(Modification records)
########

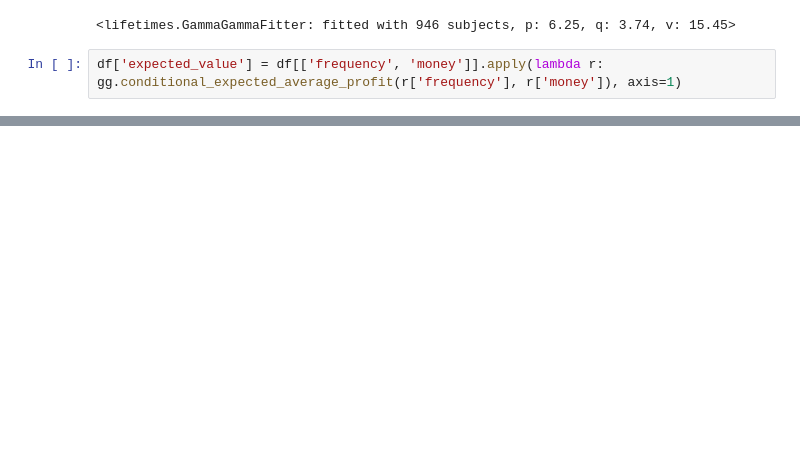
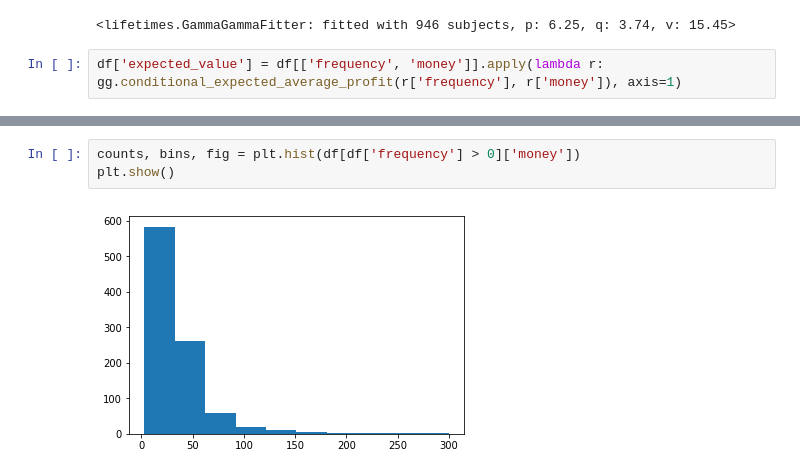
Before and after one commit to JustinNew/archive, a Jupyter notebook: projects/CLV/BGCLV.ipynb, the cells around one changed output, grey strips where cells are left out. Cells and saved outputs as stored; diff of their text form; blank space fills up the shorter version.

```diff
--- a/projects/CLV/BGCLV.ipynb
+++ b/projects/CLV/BGCLV.ipynb
@@ -80,0 +98,5 @@ df.head(5)
+# %%
+counts, bins, fig = plt.hist(df[df['frequency'] > 0]['money'])
+plt.show()
+# %% [output]
+[figure, added]
```
Also changed, not shown: parts of 5 cells of this notebook.
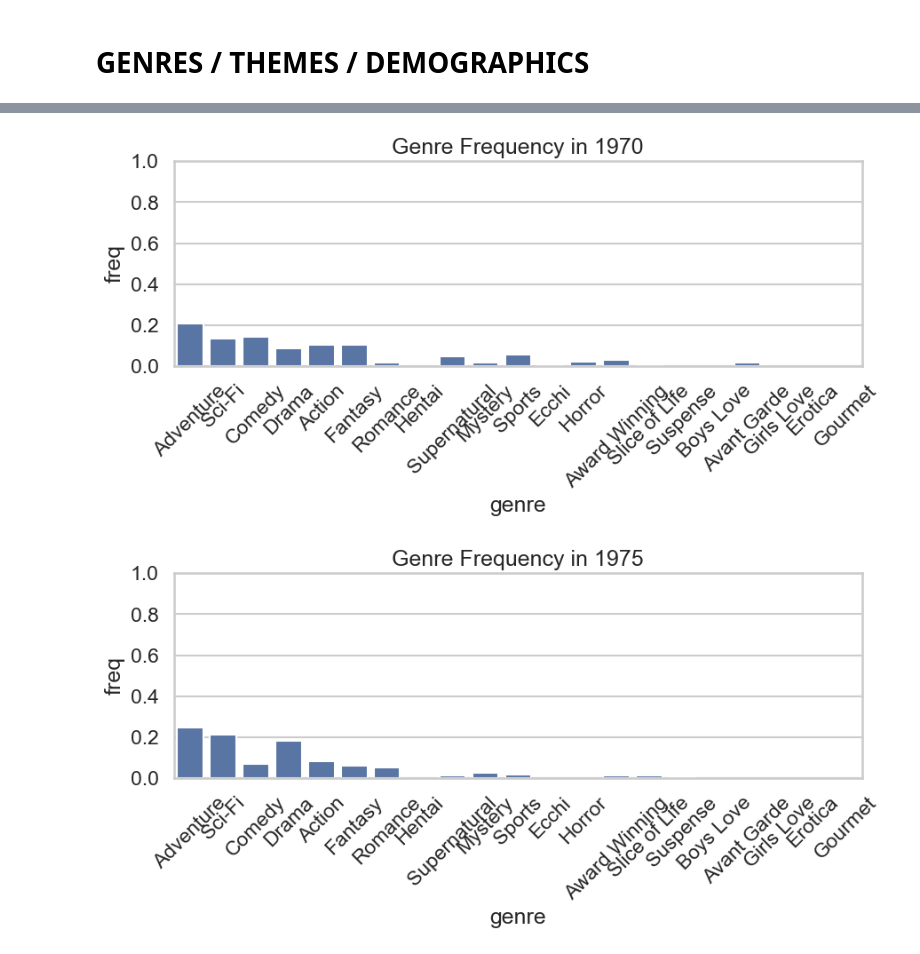
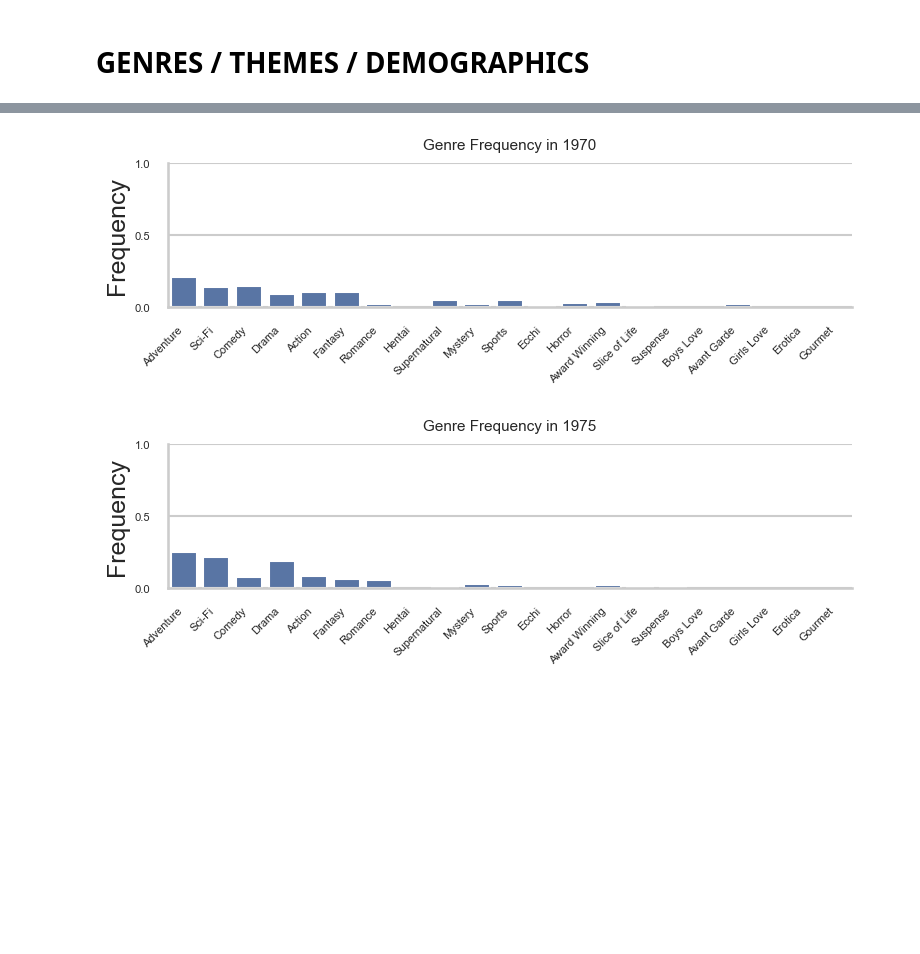
Before and after one commit to AZysk0/anime-data-analysis, a Jupyter notebook: anime_analysis_tasks.ipynb, the cells around one changed output, grey strips where cells are left out. Drawn from its saved outputs; the diff is of its cells as text; code cells hidden in the pictures; blank space fills up the shorter version.

```diff
--- a/anime_analysis_tasks.ipynb
+++ b/anime_analysis_tasks.ipynb
@@ -406,36 +391,47 @@ total_genre_count_per_bin = (
 genre_frequencies = active_genre_counts.copy()
 genre_frequencies['freq'] = genre_frequencies['count'] / total_genre_count_per_bin
 
 genre_order = (
     genre_frequencies
     .groupby("genre")["freq"]
     .mean()
     .sort_values(ascending=False)
     .index
 )
 
 # just checked if it worked correctly
 # (
 #     genre_frequency
 #     .groupby('year_bin')['freq']
 #     .sum()
 # )
 
+sns.set_style("whitegrid")
+
 for year, group in genre_frequencies.groupby("year_bin"):
-    plt.figure(figsize=(10, 3))
+    plt.figure(figsize=(8, 3))
 
-    sns.barplot(
+    ax = sns.barplot(
         data=group,
         x="genre",
         y="freq",
         order=genre_order
     )
 
-    plt.title(f"Genre Frequency in {year}")
-    plt.xticks(rotation=45)
+    ax.set_title(f"Genre Frequency in {year}", fontsize=11, pad=10)
+    ax.set_xlabel("")
+    ax.set_ylabel("Frequency")
+
+    # 👇 key improvements
+    plt.xticks(rotation=45, fontsize=8, ha="right")
+    plt.yticks(fontsize=8)
+
     plt.ylim(0, 1)
 
+    sns.despine()  # removes top/right borders → cleaner look
+
+    plt.tight_layout()
     plt.show()
 # %% [output]
-[figure, old version]
+[figure, new version]
-[figure, old version]
+[figure, new version]
```
Also changed, not shown: parts of 18 cells of this notebook.
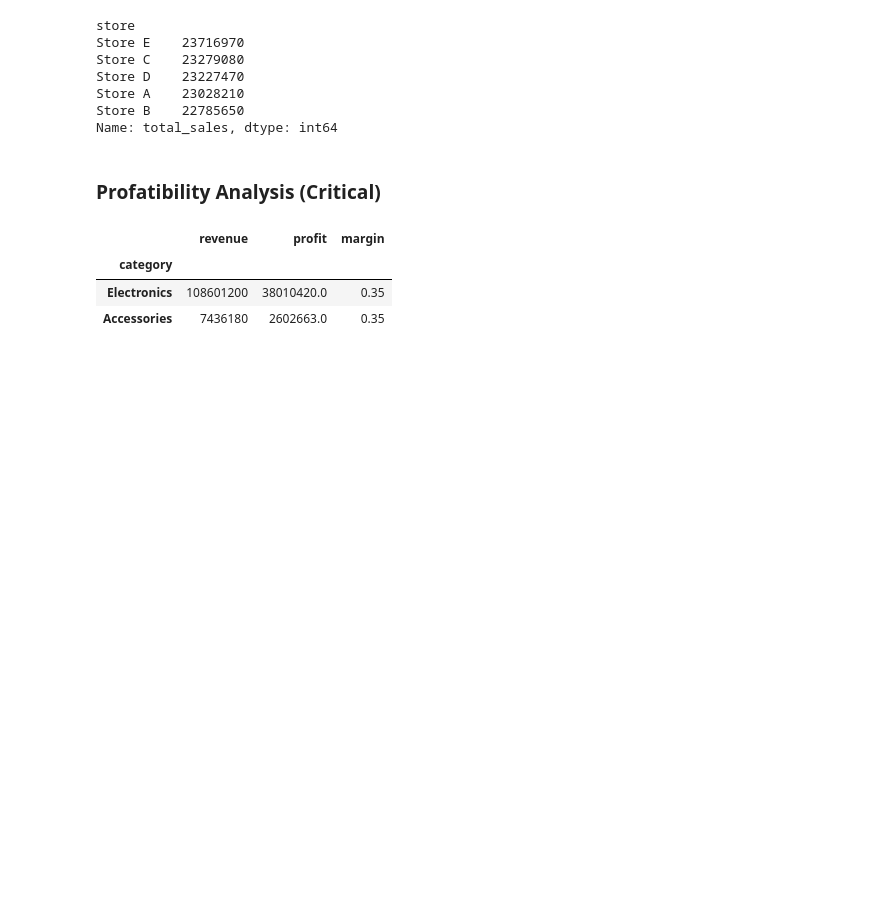
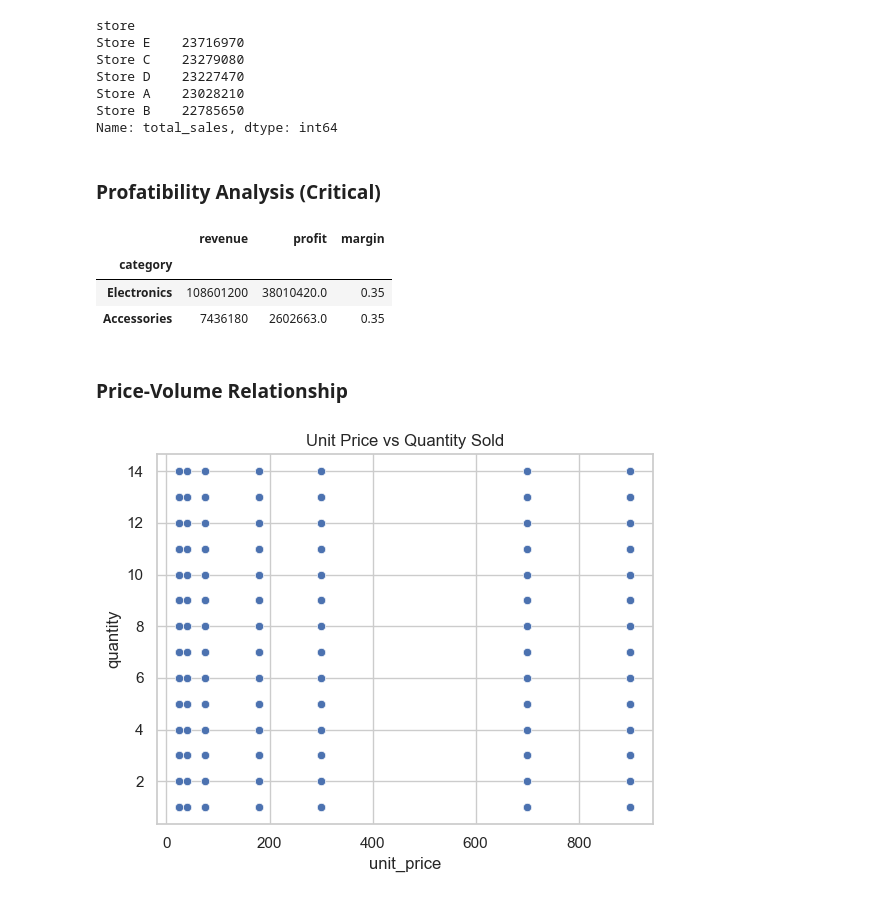
Before and after one commit to subrata-analytics/sales-performance-dashboard, a Jupyter notebook: notebooks/exploratory_analysis.ipynb, the cells around one changed output. Drawn from its saved outputs; the diff is of its cells as text; code cells hidden in the pictures; blank space fills up the shorter version.

Commit message:
Add script for price-volume relationship

```diff
--- a/notebooks/exploratory_analysis.ipynb
+++ b/notebooks/exploratory_analysis.ipynb
@@ -218,3 +218,11 @@ profit_analysis
 | category |  |  |  |
 | Electronics | 108601200 | 38010420.0 | 0.35 |
 | Accessories | 7436180 | 2602663.0 | 0.35 |
+# %% [markdown]
+### Price-Volume Relationship
+# %%
+sns.scatterplot(data=df, x="unit_price", y="quantity")
+plt.title("Unit Price vs Quantity Sold")
+plt.show()
+# %% [output]
+[figure, added]
```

########

TASK TO COMPLETE: Reproduce every line of the records containing the string "fontsize".

TASK SOLUTION:
+    ax.set_title(f"Genre Frequency in {year}", fontsize=11, pad=10)
+    plt.xticks(rotation=45, fontsize=8, ha="right")
+    plt.yticks(fontsize=8)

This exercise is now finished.